◆ WORK REQUEST ◆
Each record must be printed again exactly as it appears.

[Recorded data]
▼
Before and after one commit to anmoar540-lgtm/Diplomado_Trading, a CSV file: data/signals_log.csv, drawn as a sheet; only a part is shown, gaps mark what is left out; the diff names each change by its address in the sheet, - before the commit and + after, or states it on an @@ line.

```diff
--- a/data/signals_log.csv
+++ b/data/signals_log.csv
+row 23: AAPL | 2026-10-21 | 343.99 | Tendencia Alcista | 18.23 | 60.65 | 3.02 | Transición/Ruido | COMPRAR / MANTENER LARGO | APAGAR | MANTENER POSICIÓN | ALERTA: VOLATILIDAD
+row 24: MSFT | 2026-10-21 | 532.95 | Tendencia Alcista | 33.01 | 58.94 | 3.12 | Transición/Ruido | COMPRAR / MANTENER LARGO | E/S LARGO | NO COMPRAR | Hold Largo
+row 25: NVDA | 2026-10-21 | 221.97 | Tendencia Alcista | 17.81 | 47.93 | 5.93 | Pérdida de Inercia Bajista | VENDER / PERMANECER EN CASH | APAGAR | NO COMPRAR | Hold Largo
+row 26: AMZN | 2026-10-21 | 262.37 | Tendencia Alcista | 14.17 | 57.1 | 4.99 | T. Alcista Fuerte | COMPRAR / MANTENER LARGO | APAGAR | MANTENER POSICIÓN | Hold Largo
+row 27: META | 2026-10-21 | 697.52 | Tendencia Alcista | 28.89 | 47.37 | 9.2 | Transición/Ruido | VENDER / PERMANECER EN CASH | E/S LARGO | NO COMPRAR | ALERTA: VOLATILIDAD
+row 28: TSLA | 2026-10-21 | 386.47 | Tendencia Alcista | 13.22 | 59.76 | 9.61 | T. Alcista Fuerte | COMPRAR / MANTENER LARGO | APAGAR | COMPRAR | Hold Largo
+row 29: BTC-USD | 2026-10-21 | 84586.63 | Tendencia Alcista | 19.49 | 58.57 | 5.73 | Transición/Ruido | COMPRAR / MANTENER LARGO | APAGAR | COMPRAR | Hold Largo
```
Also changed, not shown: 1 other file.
▲
◆ SOLUTION FOR THIS PROBLEM ◆
Before and after one commit to anmoar540-lgtm/Diplomado_Trading, a CSV file: data/signals_log.csv, drawn as a sheet; only a part is shown, gaps mark what is left out; the diff names each change by its address in the sheet, - before the commit and + after, or states it on an @@ line.

```diff
--- a/data/signals_log.csv
+++ b/data/signals_log.csv
+row 23: AAPL | 2026-10-21 | 343.99 | Tendencia Alcista | 18.23 | 60.65 | 3.02 | Transición/Ruido | COMPRAR / MANTENER LARGO | APAGAR | MANTENER POSICIÓN | ALERTA: VOLATILIDAD
+row 24: MSFT | 2026-10-21 | 532.95 | Tendencia Alcista | 33.01 | 58.94 | 3.12 | Transición/Ruido | COMPRAR / MANTENER LARGO | E/S LARGO | NO COMPRAR | Hold Largo
+row 25: NVDA | 2026-10-21 | 221.97 | Tendencia Alcista | 17.81 | 47.93 | 5.93 | Pérdida de Inercia Bajista | VENDER / PERMANECER EN CASH | APAGAR | NO COMPRAR | Hold Largo
+row 26: AMZN | 2026-10-21 | 262.37 | Tendencia Alcista | 14.17 | 57.1 | 4.99 | T. Alcista Fuerte | COMPRAR / MANTENER LARGO | APAGAR | MANTENER POSICIÓN | Hold Largo
+row 27: META | 2026-10-21 | 697.52 | Tendencia Alcista | 28.89 | 47.37 | 9.2 | Transición/Ruido | VENDER / PERMANECER EN CASH | E/S LARGO | NO COMPRAR | ALERTA: VOLATILIDAD
+row 28: TSLA | 2026-10-21 | 386.47 | Tendencia Alcista | 13.22 | 59.76 | 9.61 | T. Alcista Fuerte | COMPRAR / MANTENER LARGO | APAGAR | COMPRAR | Hold Largo
+row 29: BTC-USD | 2026-10-21 | 84586.63 | Tendencia Alcista | 19.49 | 58.57 | 5.73 | Transición/Ruido | COMPRAR / MANTENER LARGO | APAGAR | COMPRAR | Hold Largo
```
Also changed, not shown: 1 other file.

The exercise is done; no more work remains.